It was more than just the absence of noise as you might get in any area away from traffic etc. I have been trying to work out why it was so distinctive.
I think it was because the countryside is about as close to pre-industrial as it’s possible to get.
There is very little motorised transport. Feet, bicycle, rickshaw or bicycle powered carts, ox carts, rowing boats are the means of transport. Little electricity. No motorised agricultural machinery – or not where we were. The fields were ploughed by hand or by ploughs pulled by oxen. Not many planes passing overhead.
No TV or radio noise coming from houses. Some people had TV but most didn’t. Few telephones or mobile phones, no ring tones. No dishwashers, washing machines, or all manner of pinging or buzzing devices.

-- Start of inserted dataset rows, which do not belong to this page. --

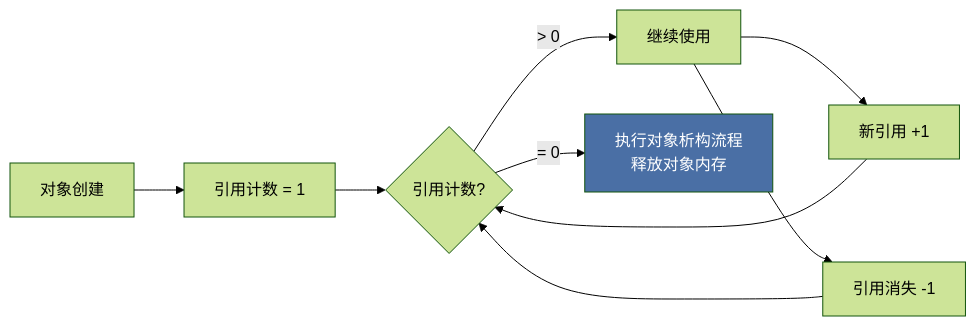
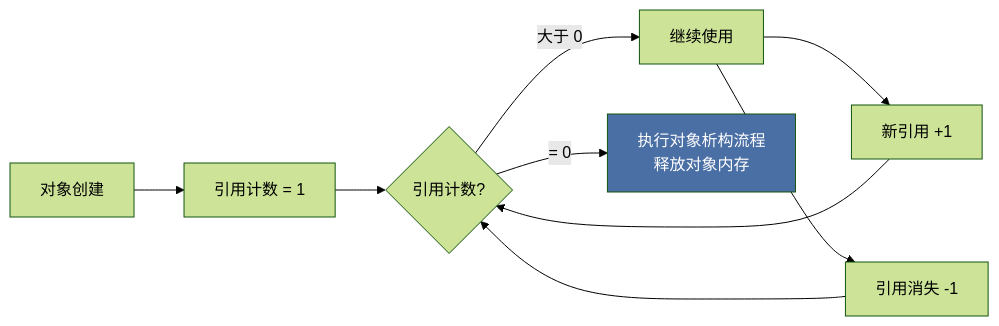
One commit to BeefWrap4/LLM-Knowledge-Base changed the fourth of 8 diagrams in 06_Python内存管理与垃圾回收.md. Above: the diagram before and after it, drawn with Mermaid (forest theme). The commit also changed other lines of this file and 12 other files, not shown here.

Commit message:
Fix Mermaid markdown label rendering

````diff
--- a/06_Python内存管理与垃圾回收.md
+++ b/06_Python内存管理与垃圾回收.md
@@ -225,12 +225,12 @@
 ```mermaid
 flowchart LR
     A[对象创建] --> B[引用计数 = 1]
     B --> C{引用计数?}
-    C -->|> 0| D[继续使用]
+    C -->|大于 0| D[继续使用]
     C -->|= 0| E["执行对象析构流程<br/>释放对象内存"]
     
     D --> F["新引用 +1"] --> C
     D --> G["引用消失 -1"] --> C
     
     style E fill:#4A6FA5,color:#fff
 ```
````
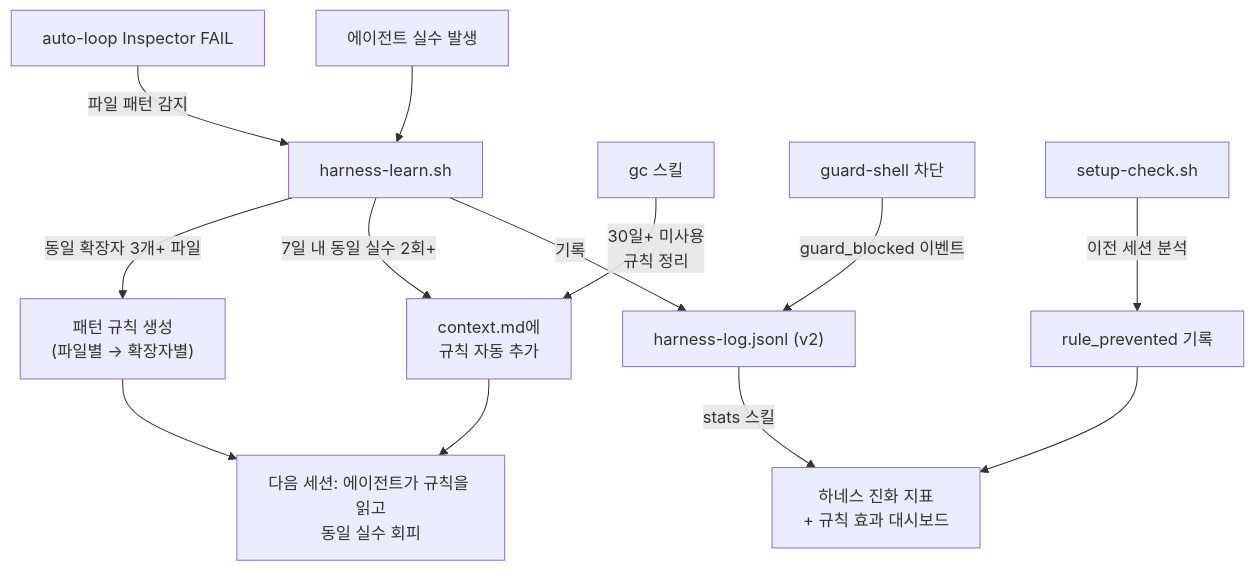
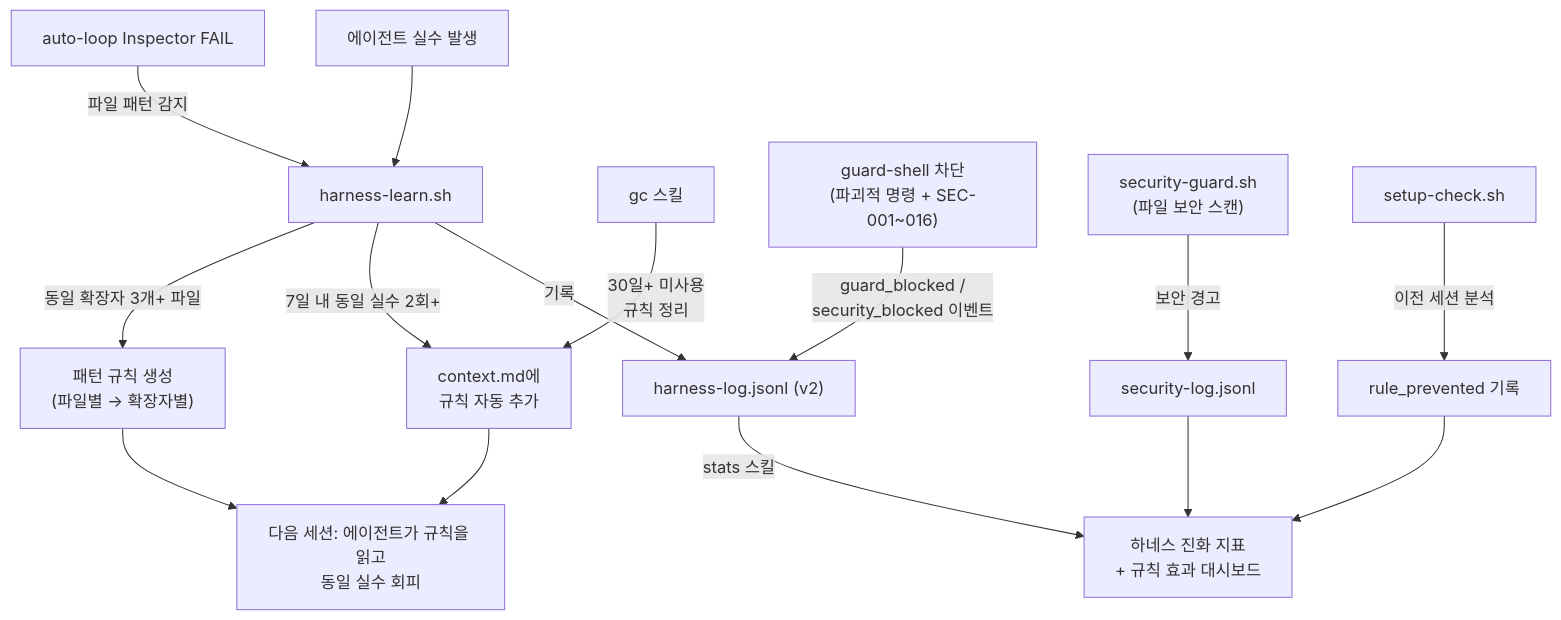
One commit to Jimmy-Jung/ai-symbiote changed the third of 6 diagrams in README.md. Above: the diagram before and after it, drawn with Mermaid. The commit also changed other lines of this file and 3 other files, not shown here.

````diff
--- a/README.md
+++ b/README.md
@@ -79,15 +83,17 @@
 ```mermaid
 flowchart TD
     A["에이전트 실수 발생"] --> B["harness-learn.sh"]
     B -->|"기록"| C["harness-log.jsonl (v2)"]
     B -->|"7일 내 동일 실수 2회+"| D["context.md에<br/>규칙 자동 추가"]
     B -->|"동일 확장자 3개+ 파일"| D2["패턴 규칙 생성<br/>(파일별 → 확장자별)"]
     D --> E["다음 세션: 에이전트가 규칙을 읽고<br/>동일 실수 회피"]
     D2 --> E
     F["gc 스킬"] -->|"30일+ 미사용<br/>규칙 정리"| D
     C -->|"stats 스킬"| G["하네스 진화 지표<br/>+ 규칙 효과 대시보드"]
     H["auto-loop Inspector FAIL"] -->|"파일 패턴 감지"| B
-    I["guard-shell 차단"] -->|"guard_blocked 이벤트"| C
+    I["guard-shell 차단<br/>(파괴적 명령 + SEC-001~016)"] -->|"guard_blocked /<br/>security_blocked 이벤트"| C
+    I2["security-guard.sh<br/>(파일 보안 스캔)"] -->|"보안 경고"| L["security-log.jsonl"]
+    L --> G
     J["setup-check.sh"] -->|"이전 세션 분석"| K["rule_prevented 기록"]
     K --> G
 ```
````
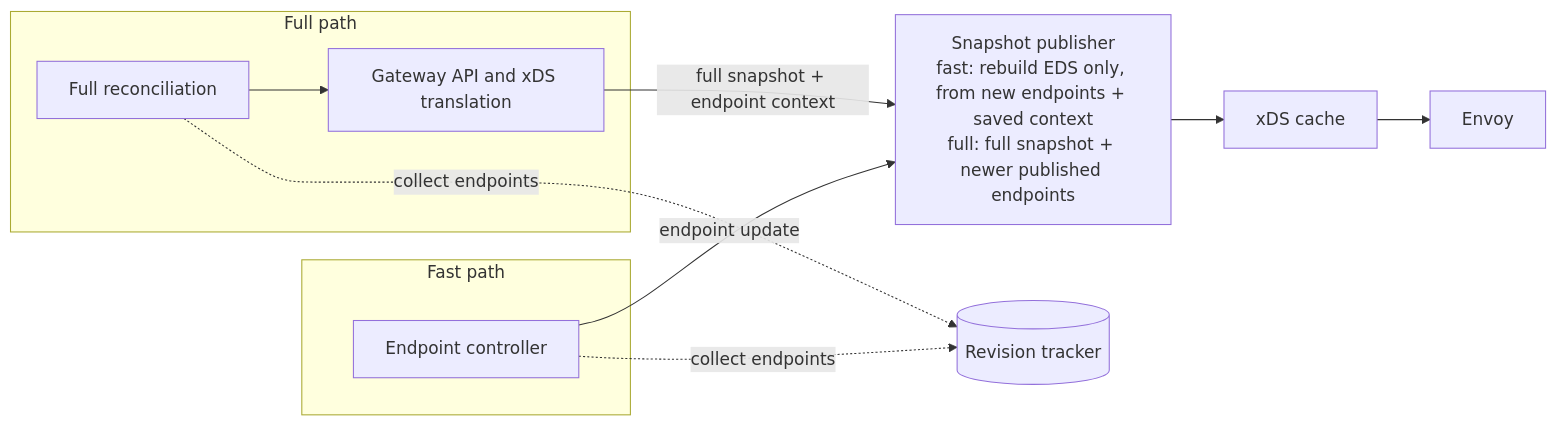
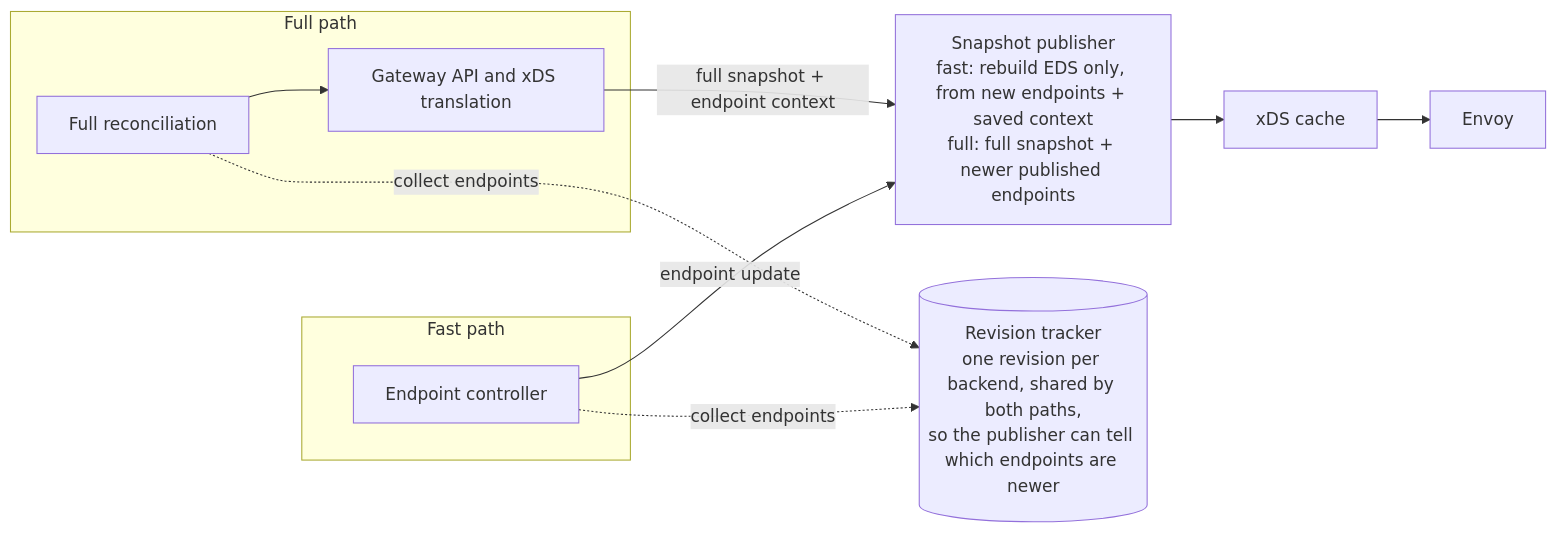
Before and after one commit to envoyproxy/gateway: the first of 2 diagrams in site/content/en/community/design/endpoint-fast-path.md, drawn with Mermaid.

Commit message:
docs: explain the revision tracker in the overview diagram
Note in the diagram that both paths share one revision per backend, so the
publisher can tell which endpoints are newer.

````diff
--- a/site/content/en/community/design/endpoint-fast-path.md
+++ b/site/content/en/community/design/endpoint-fast-path.md
@@ -28,14 +28,14 @@
 ```mermaid
 flowchart LR
     subgraph full [Full path]
         R[Full reconciliation] --> X[Gateway API and xDS translation]
     end
     subgraph fast [Fast path]
         F[Endpoint controller]
     end
     X -->|full snapshot + endpoint context| P["Snapshot publisher<br/>fast: rebuild EDS only, from new endpoints + saved context<br/>full: full snapshot + newer published endpoints"]
     F -->|endpoint update| P
     P --> V[xDS cache] --> E[Envoy]
-    R -.->|collect endpoints| T[(Revision tracker)]
+    R -.->|collect endpoints| T[("Revision tracker<br/>one revision per backend, shared by both paths,<br/>so the publisher can tell which endpoints are newer")]
     F -.->|collect endpoints| T
 ```
````
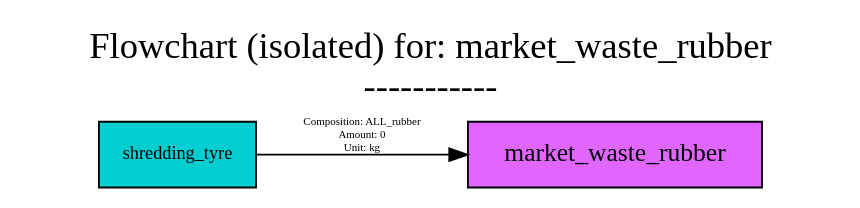
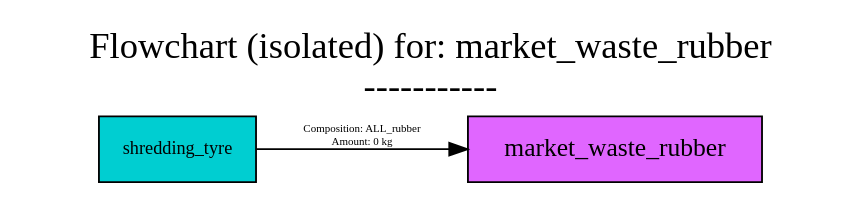
One commit to FutuRaM-Project/Recovery-Model changed the diagram in src/examples/ELV/figures/flowcharts/processes/dot/market_waste_rubber.dot. Above: the diagram before and after it, drawn with Graphviz. The commit also changed 177 other files, not shown here.

```diff
--- a/src/examples/ELV/figures/flowcharts/processes/dot/market_waste_rubber.dot
+++ b/src/examples/ELV/figures/flowcharts/processes/dot/market_waste_rubber.dot
@@ -1,42 +1,41 @@
 digraph {
-	graph [bb="0,0,407,91",
+	graph [bb="0,0,407,88",
 		font=Cabin,
 		fontname=Cabin,
 		fontsize=20,
 		label="Flowchart (isolated) for: market_waste_rubber
 -----------",
 		labeljust=c,
 		labelloc=tc,
 		lheight=0.61,
-		lp="203.5,65",
+		lp="203.5,62",
 		lwidth=5.43,
 		nodesep=0.6,
 		rankdir=LR,
 		ranksep=0.6
 	];
 	node [label="\N"];
 	market_waste_rubber	[fillcolor=mediumorchid1,
 		fontname=Cabin,
 		fontsize=14,
 		height=0.5,
 		pos="298,18",
 		shape=box,
 		style=filled,
 		width=2.0556];
 	shredding_tyre	[fillcolor=darkturquoise,
 		fontname=Cabin,
 		fontsize=10,
 		height=0.5,
 		pos="75,18",
 		shape=box,
 		style=filled,
 		width=1.1111];
 	shredding_tyre -> market_waste_rubber	[color=black,
 		fontname=Cabin,
 		fontsize=6,
 		label="Composition: ALL_rubber
-Amount: 0 
-Unit: kg",
-		lp="169.5,28.5",
+Amount: 0 kg",
+		lp="169.5,25",
 		pos="e,223.56,18 115,18 142.18,18 179.47,18 213.22,18"];
 }
```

No TV or radio in the camps where we stayed. No electric sockets in the rooms so no means of plugging in any devices.
On the river we were asked not to talk because it would frighten the wildlife. I thought people would be unable to stop talking, because that is often the case. Silence for many is interpreted as ‘not applying to the very important things I have to say as long as I just hiss and whisper’. And it makes some people so uncomfortable they just have to say something to relieve the discomfort. But we all seemed to come under the spell of the silence. We had been told that Narayani River is holy because it leads into the Ganges, and it felt like sacred space. The emotion was one of awe.
A funeral site, the remains of the wooden pyre at the edge of the bank.
There were occasional groups of fishermen and their families camped on spits of land. But no noise from machinery. They did not have any machinery. It would probably frighten the fish anyway.
I think the quality of the silence was so immense because of the complete lack of background noise we take for granted and are often unaware of because we are so accustomed to it and it is so rare to be in place so remote as not to be able to hear it at all.
Perhaps people’s lives are much more in tune with natural diurnal rhythms than ours. Without electricity it is normal to sleep when it is dark and be up and about in the daylight. The day and the night are less interchangeable.
With no street lighting, the ever present risk from the wild animals, and no transport, there is nothing to do and nowhere to go when darkness falls.
So the silence deepens as the sun sets and the night arrives.
As always it is important not to romanticise the apparent attraction of life without modern conveniences. But maybe it is important to consider that the price of our comforts may be more than we realise.